Bonds Rally as India’s Monetary Policy Panel Cuts Rate at Debut

Updated on
  • Yield on notes due 2026 plunges five basis points to 6.72%
  • Scope for another rate cut to help ease yields: Edelweiss

India Lowers Rates in Patel's First Policy Decision

India’s 10-year bonds rallied after a monetary policy panel cut the benchmark interest rate to its lowest level in more than five years.

A six-member committee comprising Reserve Bank of India officials including Governor Urjit Patel and three academics unanimously decided to cut the repurchase rate to 6.25 percent from 6.50 percent in the nation’s first-ever collective rate decision on Tuesday. Policy makers said risks to inflation were “tilted to the upside.”

“It is a pro-growth dovish policy,” said Bhupesh Bameta, head of research for currencies and rates at Edelweiss Financial Services Ltd. in Mumbai. “The RBI’s faith in government has increased and it has led them to cut interest rates despite flagging risks to inflation.”

The yield on notes due September 2026 plunged five basis points to 6.72 percent in Mumbai, prices from the central bank’s trading system show. That’s the lowest close for a benchmark 10-year security since June 2009. Edelweiss expects the yield to fall further, with room for another 25-basis point rate cut by March 31.

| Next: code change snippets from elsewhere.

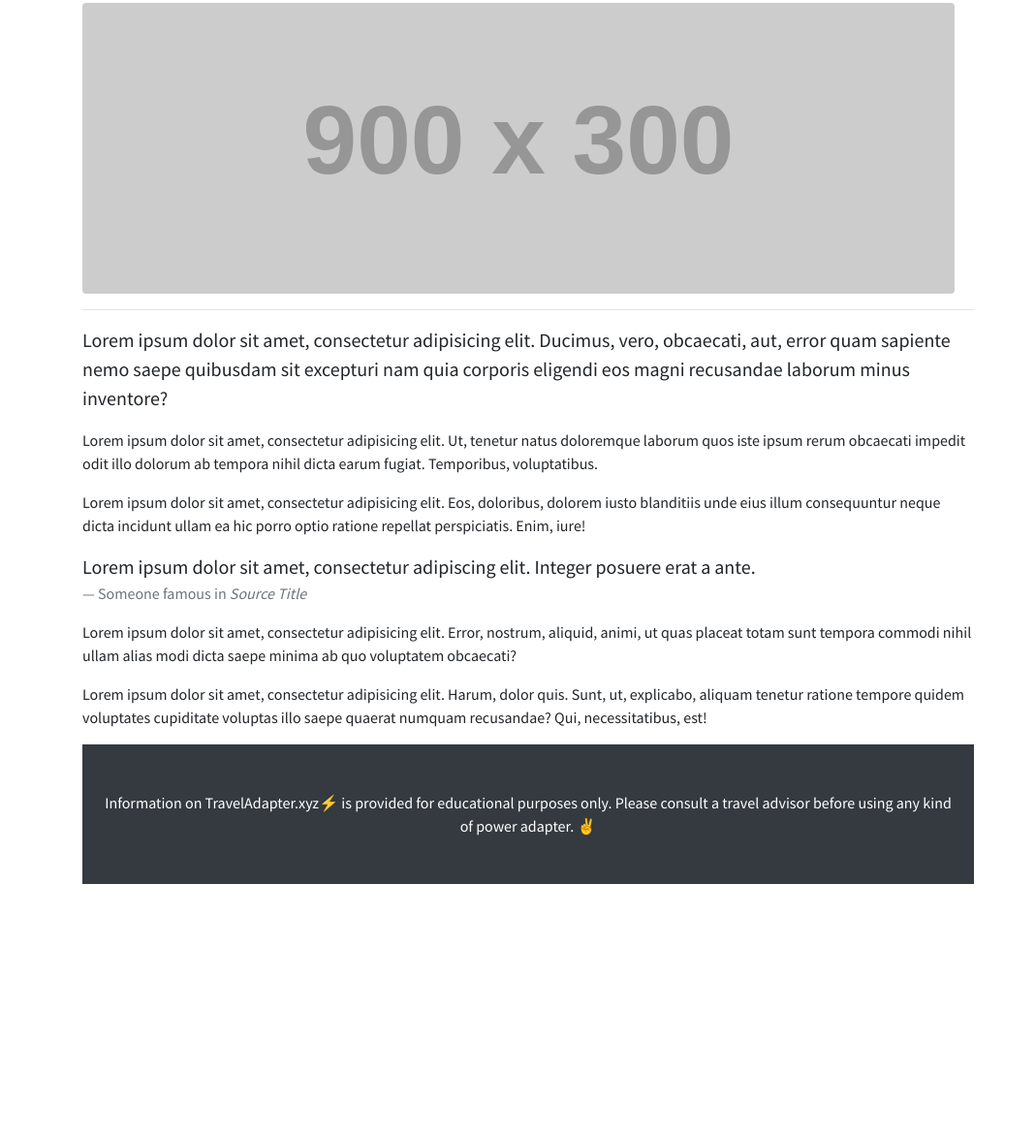
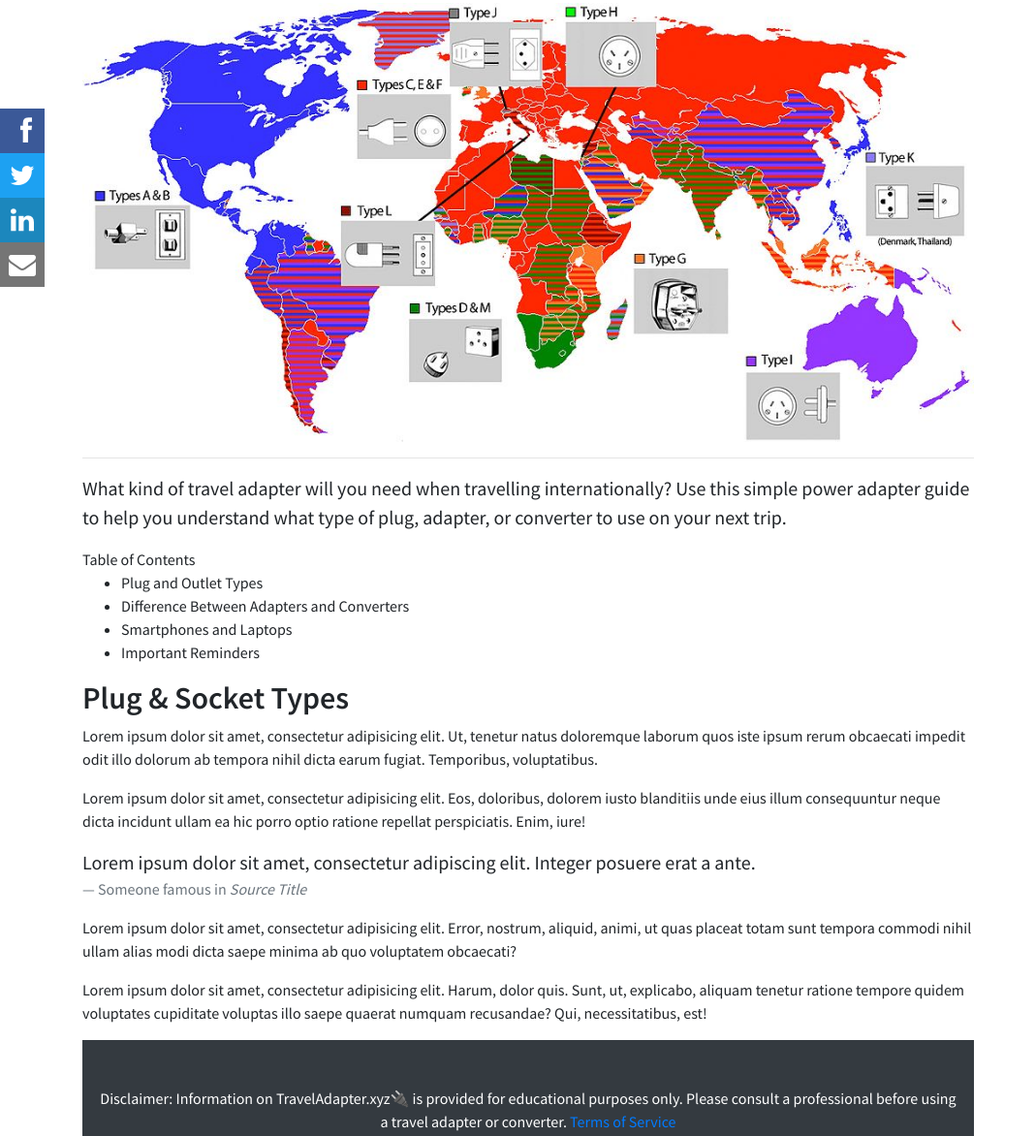
Before and after one commit to RyanShook/traveladapter, a website: page traveladapterguide.html in a window 1280 px wide. Shown: the part 196-1368 px from the top of the page at 97% size, without its empty margins (0-1068 px from the left). Before the commit the page ends 1132 px from the top, so only its background shows below. Drawn offline with Linux system fonts and the light colour scheme; placeholder pictures from the web are drawn by us.

Commit message:
Refactor HTML, start guide copy

```diff
--- a/adapterguide.html
+++ b/traveladapterguide.html
@@ -14,14 +14,15 @@
 
     <meta charset="utf-8">
     <meta name="viewport" content="width=device-width, initial-scale=1, shrink-to-fit=no">
-    <meta name="description" content="What kind of power adapter do you need in France? Check what kind of plug, socket, and voltage is used in France.">
+    <meta name="description" content="What kind of power adapter do you need when travelling? Check our easy to understand guide to power plugs, sockets, and voltage types used around the world.">
     <meta name="author" content="TravelAdapter.xyz🔌">
 
-    <title>International Plug and Socket Types – TravelAdapter.xyz🔌</title>
+    <title>International Plug and Socket Guide – TravelAdapter.xyz🔌</title>
 
     <!-- Bootstrap core CSS -->
     <link href="vendor/bootstrap/css/bootstrap.min.css" rel="stylesheet">
-
+    <!-- Social Share Kit CSS -->
+    <link href="vendor/socialsharekit/css/social-share-kit.css" rel="stylesheet">
     <!-- Custom styles for this template -->
     <link href="css/traveladapter.css" rel="stylesheet">
     <!-- Google Fonts -->
@@ -45,7 +46,7 @@
               <a class="nav-link" href="index.html#list">Countries</a>
             </li>
             <li class="nav-item">
-              <a class="nav-link" href="#">Guide</a>
+              <a class="nav-link" href="traveladapterguide.html">Guide</a>
             </li>
             <li class="nav-item">
               <a class="nav-link" href="#">Reviews</a>
@@ -73,20 +74,30 @@
                 <!-- Author -->
                 <p class="lead">
                   by
-                  <a href="#">TravelAdapter.xyz🔌</a>
+                  <a href="index.html">TravelAdapter.xyz🔌</a>
                 </p>
 
                 <hr>
 
 
                 <!-- Preview Image -->
-                <img class="img-fluid rounded" src="http://placehold.it/900x300" alt="">
+                <img class="img-fluid rounded" src="images/plug-map.jpg" alt="Plug Type World Map">
 
                 <hr>
 
                 <!-- Post Content -->
-                <p class="lead">Lorem ipsum dolor sit amet, consectetur adipisicing elit. Ducimus, vero, obcaecati, aut, error quam sapiente nemo saepe
-                  quibusdam sit excepturi nam quia corporis eligendi eos magni recusandae laborum minus inventore?</p>
+                <p class="lead">What kind of travel adapter will you need when travelling internationally? Use this simple power adapter guide to help you understand what type of plug, adapter, or converter to use on your next trip.</p>
+                <div class="list-group">
+                  Table of Contents
+                  <ul>
+                    <li>Plug and Outlet Types</li>
+                    <li>Difference Between Adapters and Converters</li>
+                    <li>Smartphones and Laptops</li>
+                    <li>Important Reminders</li>
+                  </ul>
+                </div>
+
+                <h2>Plug & Socket Types</h2>
 
                 <p>Lorem ipsum dolor sit amet, consectetur adipisicing elit. Ut, tenetur natus doloremque laborum quos iste ipsum rerum
                   obcaecati impedit odit illo dolorum ab tempora nihil dicta earum fugiat. Temporibus, voluptatibus.</p>
@@ -111,9 +122,20 @@
     <!-- Footer -->
     <footer class="py-5 bg-dark">
       <div class="container">
-        <p class="m-0 text-center text-white">Information on TravelAdapter.xyz⚡️ is provided for educational purposes only. Please consult a travel advisor before using any kind of power adapter. ✌️</p>
+        <p class="m-0 text-center text-white">Disclaimer: Information on TravelAdapter.xyz🔌 is provided for educational purposes only. Please consult a professional
+          before using a travel adapter or converter.
+          <a href="termsofservice.html">Terms of Service</a>
+        </p>
       </div>
-      <!-- /.container -->
+      <!-- Social Share Kit floating icons -->
+      <div class="ssk-sticky ssk-left ssk-center ssk-lg">
+        <a href="https://www.facebook.com/sharer/sharer.php?u=https%3A//traveladapter.xyz" target="_blank" class="ssk ssk-facebook"></a>
+        <a href="https://twitter.com/home?status=Quickly%20check%20what%20kind%20of%20travel%20adapter%20you'll%20need%20on%20your%20next%20trip.%20%23travel%20%23digitalnomad%20%F0%9F%94%8C%E2%9A%A1%EF%B8%8F%0ATravelAdapter.xyz"
+          target="_blank" class="ssk ssk-twitter"></a>
+        <a href="https://www.linkedin.com/cws/share?url=https://traveladapter.xyz" target="_blank" class="ssk ssk-linkedin"></a>
+        <a href="mailto:?Subject=TravelAdapter.xyz🔌&amp;Body=I%20thought%20this%20site%20might%20be%20useful%20to%20you.%20 https://TravelAdapter.xyz%20-%20Check%20what%20kind%20of%20travel%20adapter%20you'll%20need%20on%20your%20next%20trip."
+          target="_blank" class="ssk ssk-email"></a>
+      </div>
     </footer>
 
     <!-- Bootstrap core JavaScript -->
```
Also changed, not shown: france.html (+3 -5 lines), index.html (+1 -3 lines), spain.html (+3 -5 lines), termsofservice.html (+1 -3 lines), images/Email.svg (deleted), images/Facebook.svg (deleted), images/LinkedIn.svg (deleted), images/Twitter.svg (deleted), 1 other file.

The monetary policy committee envisages inflation on a path to meet the RBI’s target of 5 percent by March 2017, and while risks are to the upside, they are not as high as flagged in June and August, according to a statement. Consumer-price gains slowed to a five-month low of 5.05 percent in August as good monsoon rains pushed down food costs.

Rupee Gains

Tuesday’s easing was predicted by 16 of 39 economists surveyed by Bloomberg. Twenty-two saw no change, while one expected a cut to 6 percent.

The rupee advanced 0.2 percent at 66.46 a dollar, according to prices from local banks compiled by Bloomberg. It rose as high as 66.3950, the strongest in almost a month, immediately after the decision.

“The policy sets rates in line with emerging low-inflation realities,” said Sandeep Bagla, Mumbai-based associate director at Trust Capital Services India Pvt. “It provides an impetus to growth, which is much needed for the Indian economy. RBI now has to ensure more liquidity in the system to ensure smooth and proper transmission.”